What the task requires
Please find the lines in the entries below that contain the word "docs", and copy each one.

Items from a dataset

_ _ _ _

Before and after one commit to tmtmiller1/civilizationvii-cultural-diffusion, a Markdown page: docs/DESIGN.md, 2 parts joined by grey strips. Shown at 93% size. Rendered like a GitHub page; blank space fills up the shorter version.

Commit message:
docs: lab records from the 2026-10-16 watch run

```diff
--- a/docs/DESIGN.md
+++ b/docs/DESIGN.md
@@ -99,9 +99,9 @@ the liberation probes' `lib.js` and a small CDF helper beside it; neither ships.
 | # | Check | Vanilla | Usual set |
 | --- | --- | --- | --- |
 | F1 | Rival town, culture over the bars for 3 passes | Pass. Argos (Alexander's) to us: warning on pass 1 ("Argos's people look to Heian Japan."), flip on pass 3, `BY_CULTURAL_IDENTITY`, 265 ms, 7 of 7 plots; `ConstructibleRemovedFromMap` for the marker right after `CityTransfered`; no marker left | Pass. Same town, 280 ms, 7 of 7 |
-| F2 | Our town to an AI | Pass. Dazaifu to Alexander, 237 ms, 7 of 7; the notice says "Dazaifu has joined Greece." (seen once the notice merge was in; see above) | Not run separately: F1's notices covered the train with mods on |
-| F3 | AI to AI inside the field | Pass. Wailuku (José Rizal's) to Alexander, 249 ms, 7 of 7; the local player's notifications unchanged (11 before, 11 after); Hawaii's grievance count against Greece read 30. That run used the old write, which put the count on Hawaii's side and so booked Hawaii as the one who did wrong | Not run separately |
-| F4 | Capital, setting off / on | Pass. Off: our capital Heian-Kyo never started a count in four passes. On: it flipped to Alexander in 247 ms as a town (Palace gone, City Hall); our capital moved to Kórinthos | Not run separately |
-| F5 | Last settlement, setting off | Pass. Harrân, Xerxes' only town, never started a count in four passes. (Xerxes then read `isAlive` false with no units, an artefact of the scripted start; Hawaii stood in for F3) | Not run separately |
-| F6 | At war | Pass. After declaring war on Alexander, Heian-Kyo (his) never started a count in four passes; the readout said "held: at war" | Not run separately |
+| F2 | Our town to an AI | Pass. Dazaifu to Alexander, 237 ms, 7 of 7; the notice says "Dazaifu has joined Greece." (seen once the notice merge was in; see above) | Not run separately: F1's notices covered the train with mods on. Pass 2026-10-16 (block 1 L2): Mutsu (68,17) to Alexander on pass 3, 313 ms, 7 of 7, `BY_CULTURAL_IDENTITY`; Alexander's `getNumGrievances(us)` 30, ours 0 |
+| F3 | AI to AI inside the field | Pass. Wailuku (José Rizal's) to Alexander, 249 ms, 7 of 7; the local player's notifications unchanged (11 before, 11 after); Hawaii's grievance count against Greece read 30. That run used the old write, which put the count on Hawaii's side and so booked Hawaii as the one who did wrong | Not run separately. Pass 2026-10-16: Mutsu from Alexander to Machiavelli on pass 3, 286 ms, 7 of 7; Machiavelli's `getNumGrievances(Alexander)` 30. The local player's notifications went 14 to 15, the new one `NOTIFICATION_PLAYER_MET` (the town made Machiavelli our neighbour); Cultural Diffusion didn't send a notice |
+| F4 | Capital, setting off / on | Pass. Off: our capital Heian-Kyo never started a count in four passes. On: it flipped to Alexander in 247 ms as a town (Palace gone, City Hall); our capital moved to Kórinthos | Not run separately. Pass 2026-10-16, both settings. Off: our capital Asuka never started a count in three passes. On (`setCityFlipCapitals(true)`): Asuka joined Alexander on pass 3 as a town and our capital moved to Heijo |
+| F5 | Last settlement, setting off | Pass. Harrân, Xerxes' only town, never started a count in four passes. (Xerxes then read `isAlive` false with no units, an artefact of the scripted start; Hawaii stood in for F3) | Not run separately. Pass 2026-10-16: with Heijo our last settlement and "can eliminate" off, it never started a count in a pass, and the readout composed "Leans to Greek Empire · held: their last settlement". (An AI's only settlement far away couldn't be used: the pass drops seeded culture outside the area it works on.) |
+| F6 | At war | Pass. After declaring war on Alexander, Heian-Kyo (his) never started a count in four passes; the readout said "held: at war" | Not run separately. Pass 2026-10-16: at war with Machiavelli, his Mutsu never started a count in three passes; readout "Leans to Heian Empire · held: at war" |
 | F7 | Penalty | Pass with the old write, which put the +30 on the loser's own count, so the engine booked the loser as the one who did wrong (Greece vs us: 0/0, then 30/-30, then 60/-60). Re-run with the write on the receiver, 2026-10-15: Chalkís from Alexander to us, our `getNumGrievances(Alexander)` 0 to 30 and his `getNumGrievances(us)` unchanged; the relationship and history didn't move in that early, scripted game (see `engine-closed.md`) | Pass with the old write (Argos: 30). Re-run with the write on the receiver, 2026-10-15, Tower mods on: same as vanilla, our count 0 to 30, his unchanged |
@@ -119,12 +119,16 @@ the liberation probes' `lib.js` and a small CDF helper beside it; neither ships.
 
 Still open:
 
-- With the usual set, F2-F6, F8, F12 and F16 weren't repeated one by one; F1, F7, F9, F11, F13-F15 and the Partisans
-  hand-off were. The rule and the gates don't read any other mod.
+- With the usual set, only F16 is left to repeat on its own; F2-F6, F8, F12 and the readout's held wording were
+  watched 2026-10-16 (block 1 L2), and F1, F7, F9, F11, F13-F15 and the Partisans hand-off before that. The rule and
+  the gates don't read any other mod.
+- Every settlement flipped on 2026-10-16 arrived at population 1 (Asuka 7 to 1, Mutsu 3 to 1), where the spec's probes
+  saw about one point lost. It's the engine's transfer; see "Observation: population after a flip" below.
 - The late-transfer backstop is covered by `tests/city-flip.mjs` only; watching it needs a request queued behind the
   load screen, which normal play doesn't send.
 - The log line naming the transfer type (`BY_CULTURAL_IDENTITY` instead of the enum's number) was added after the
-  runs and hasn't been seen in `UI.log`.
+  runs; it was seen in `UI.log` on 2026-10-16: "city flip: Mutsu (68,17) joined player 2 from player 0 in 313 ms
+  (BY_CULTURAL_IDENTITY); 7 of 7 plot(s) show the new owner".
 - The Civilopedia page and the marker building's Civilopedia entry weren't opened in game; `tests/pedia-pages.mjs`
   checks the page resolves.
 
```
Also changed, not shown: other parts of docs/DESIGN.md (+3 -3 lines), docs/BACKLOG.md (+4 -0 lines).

_ _ _ _

Response to the exercise
Before and after one commit to tmtmiller1/civilizationvii-cultural-diffusion, a Markdown page: docs/DESIGN.md, 2 parts joined by grey strips. Shown at 93% size. Rendered like a GitHub page; blank space fills up the shorter version.
docs: lab records from the 2026-10-16 watch run
--- a/docs/DESIGN.md
+++ b/docs/DESIGN.md
Also changed, not shown: other parts of docs/DESIGN.md (+3 -3 lines), docs/BACKLOG.md (+4 -0 lines).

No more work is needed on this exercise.